An otherwise deletable email came from the infamous women's mag Redbook today. Like most suckers, I clicked the link to their “How Lying, Flirting (with someone else), and Fighting Can Make You Closer.” Will walking these fine lines have a positive effect on your relationship?

There are only 38 comments to this shock-and-awe piece published at the Redbookmag's website. This is a bit disappointing, since at least 39 things came to mind when skimming through this provocative but slightly shallow “advice” to readers in a long-term relationship. Thinking upon my marriage (and relationships passed), I had to scratch my head. While there was validity in some of the claims, in others there was a nagging doubt that any of it was necessary. Here's the premise behind the piece, and how it could be taken horribly out of context:

Flirting – Author Amy Spencer gives us a few reasons why it is OK for women to flirt with other men. It adds a level of excitement. It can make a man jealous (and that's a good thing?) It also has the opportunity to raise your self-esteem.
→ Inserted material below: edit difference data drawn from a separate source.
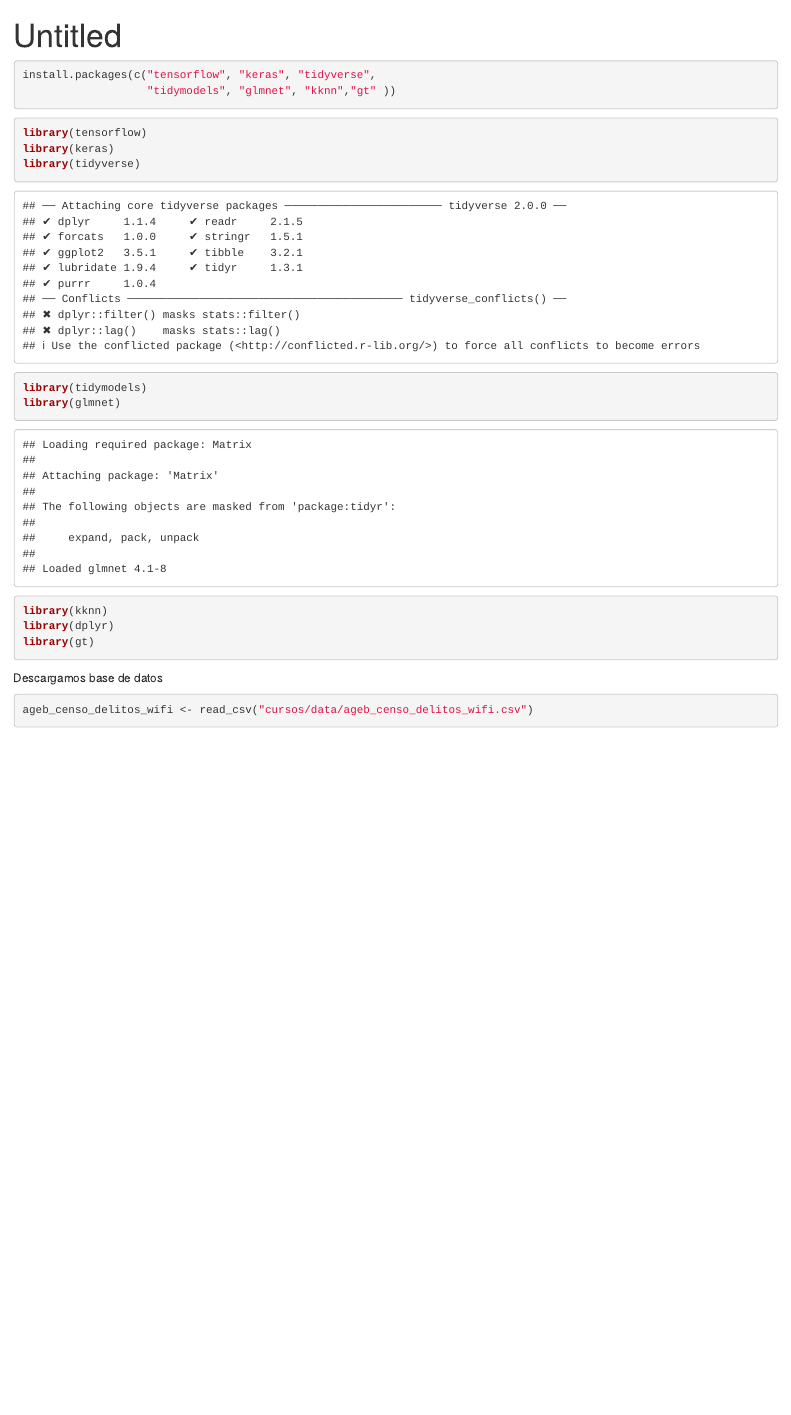
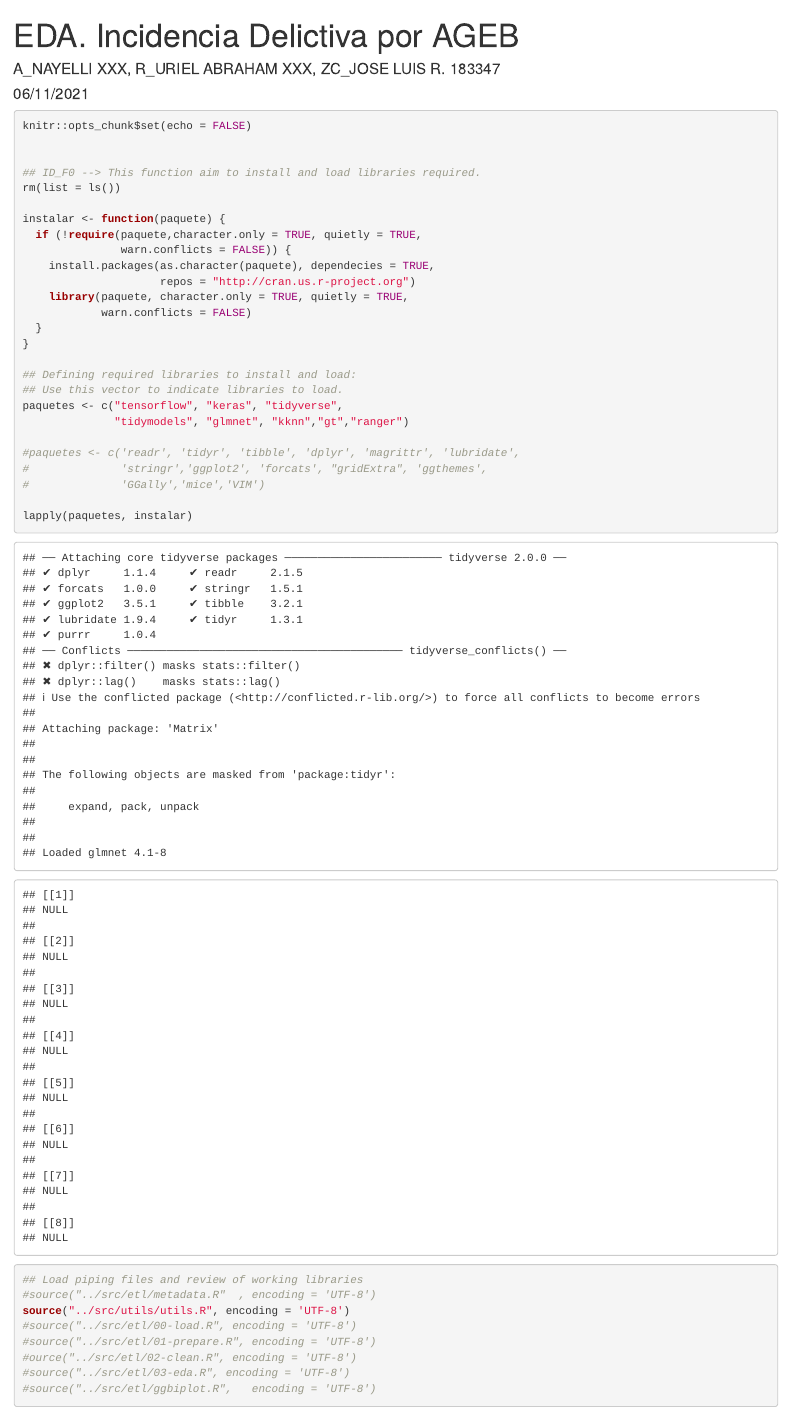
Before and after one commit to arenitss/Robos_por_ageb, an R Markdown document (notebooks/Modelos.Rmd): the page in a window 1100 px wide, from its top. Rendered offline with R 4.5, knitr and Pandoc, with nearby package versions; some code elsewhere in the file could not run offline.

Commit message:
add loading packages functionality

````diff
--- a/notebooks/Modelos.Rmd
+++ b/notebooks/Modelos.Rmd
@@ -1,11 +1,48 @@
 ---
-title: "Untitled"
+title: "EDA. Incidencia Delictiva por AGEB"
+author: "A_NAYELLI XXX, R_URIEL ABRAHAM XXX, ZC_JOSE LUIS R. 183347"
+date: "06/11/2021"
 output: html_document
 ---
 
 ```{r}
-install.packages(c("tensorflow", "keras", "tidyverse",
-                   "tidymodels", "glmnet", "kknn","gt" ))
+knitr::opts_chunk$set(echo = FALSE)
+
+
+## ID_F0 --> This function aim to install and load libraries required.
+rm(list = ls())
+
+instalar <- function(paquete) {
+  if (!require(paquete,character.only = TRUE, quietly = TRUE,
+               warn.conflicts = FALSE)) {
+    install.packages(as.character(paquete), dependecies = TRUE,
+                     repos = "http://cran.us.r-project.org")
+    library(paquete, character.only = TRUE, quietly = TRUE,
+            warn.conflicts = FALSE)
+  }
+}
+
+## Defining required libraries to install and load:
+## Use this vector to indicate libraries to load.
+paquetes <- c("tensorflow", "keras", "tidyverse",
+              "tidymodels", "glmnet", "kknn","gt","ranger")
+
+#paquetes <- c('readr', 'tidyr', 'tibble', 'dplyr', 'magrittr', 'lubridate',
+#              'stringr','ggplot2', 'forcats', "gridExtra", 'ggthemes',
+#              'GGally','mice','VIM')
+
+lapply(paquetes, instalar)
+
+## Load piping files and review of working libraries
+#source("../src/etl/metadata.R"  , encoding = 'UTF-8')
+source("../src/utils/utils.R", encoding = 'UTF-8')
+#source("../src/etl/00-load.R", encoding = 'UTF-8')
+#source("../src/etl/01-prepare.R", encoding = 'UTF-8')
+#ource("../src/etl/02-clean.R", encoding = 'UTF-8')
+#source("../src/etl/03-eda.R", encoding = 'UTF-8')
+#source("../src/etl/ggbiplot.R",   encoding = 'UTF-8')
+
+
 ```
 
 ```{r}
@@ -20,7 +57,7 @@ library(gt)
 ```
 Descargamos base de datos
 ```{r}
-ageb_censo_delitos_wifi <- read_csv("cursos/data/ageb_censo_delitos_wifi.csv")
+ageb_censo_delitos_wifi <- read_csv("../data/ageb_censo_delitos_wifi.csv")
 
 ```
 
--- /dev/null
+++ b/src/utils/utils.R
@@ -0,0 +1,27 @@
+#Funciones análisis Bivariado
+
+
+
+#Imputación valores centrales
+moda <- function(x) {
+  # Función para obetener la moda de variable categorica
+  # Inputs:
+  # x: columna de donde se quiere extraer la moda
+  #
+  # Outputs
+  # Moda de columna, es decir el valor que más se repite
+  z <- table(as.vector(x))
+  names(z)[z == max(z)]
+}
+
+imputar_valor_central <- function(data, colnames) {
+  # Función para imputar valores centrales, media en numéricos y moda en categoricos
+  # Inputs:
+  # data - El tibble de algas
+  # colnames - El array de las columnas que se desea imputar
+  #
+  # Outputs
+  # dataframe con imputaciones centrales
+
+  #Dividir entre numericas y categoricas
+  data_columnas <- data[colnames]
@@ -0,0 +33,44 @@
+    data.frame(data) %>%
+    # variables numéricas (media)
+    mutate_at(
+      vars(var_numericas),
+      funs(ifelse(is.na(.), median(., na.rm = T), .))) %>%
+    # variables categóricas (moda)
+    mutate_at(
+      vars(var_categoricas),
+      funs(as.ordered(ifelse(is.na(.), moda(.), as.character(.)))))
+
+  return(algas_data_imputacion_central)
+
+
+}
+
+ScatterPlot <- function(df, x, y) {
+  # Input:
+  #     df: un data frame
+  #     x: una columna de la base en forma de vector
+  #     y: una columna de la base en forma de vector
+  #
+  # Output:
+  #     un scatter plot
+
+  ggplot(data = df, aes(x = get(x), y = get(y))) +
+    geom_point() +
+    xlab(x) +
+    ylab(y) +
+    labs(title = paste0(y, "en relación con ", x))
+}
+
+LoessPlot <- function(df, x, y) {
+  # Input:
+  #     df: un data frame
+  #     x:  una columna de la base en forma de vector
+  #     y:  una columna de la base en forma de vector
+  #
+  # Output:
+  #     un loess plot
+
+  ggplot(data = df, aes(x = get(x), y = get(y))) +
+    geom_point() +
+    xlab(x) +
+    ylab(y) +
@@ -0,0 +91,8 @@
+    map(.f = function(i)
+      map(.x = colnames(df), .f = function(j)
+        tipo_grafica(df = df, x = i, y = j)) %>%
+        purrr::set_names(nm = paste0(colnames(df)
+                                     , " explicado por "
+                                     , i))) %>%
+    purrr::set_names(nm = colnames(df))
+}
````
Also changed, not shown: notebooks/Modelos.Rmd (5 more changed lines), src/utils/utils.R (19 more changed lines).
This could also be a Pandora's Box just waiting to be opened. My rule has always been the Golden Rule (If you wouldn't want your man flirting with other women, do him the same courtesy.) Women have come a long way to not have to define self-esteem by what a horny stranger thinks of them....

Being selfish – The article claims that women owe it to themselves (and their marriage) to be a bit “selfish” from time to time. Expect something from your partner purely for the purpose of meeting your needs. (Last time I checked, this was called “communication,” and it is perfectly acceptable. Whether in matters of the bedroom, or just when you need a break from the kids, I would expect any intelligent woman to ask for what she needs. And I hope she would reciprocate.)

Lying – The article goes on to say that sometimes a lie can be helpful in a relationship. Um, yeah... it's called a “little white lie” and it's similar to telling someone that their baby isn't ugly (when really they are.) Don't hurt your hubby's feelings... even if it means not sharing intimate details of past relationships or being less than frank about his new haircut. Next topic, please.

Whether you loved or hated this article, one thing is for certain. Mutual respect is important in a relationship, and if you are doing anything that would betray that code of ethics, it's probably NOT going to help you get closer to your mate. You might also want to think about the best way to model real grown-up relationship behavior for your kids (would flirting with the FedEx guy accomplish this?)

(Note: This article has comments from December 2007. What does this mean? It wasn't that big of a hit then, and needed to be “reintroduced” to readers via email today – and with a titillating headline, nonetheless.) Ironically, the article closes with a set of old standby's for keeping the love alive (saying “I love you,” keeping physical contact, and letting the petty things go.)

I guess the really good advice doesn't need a racy headline.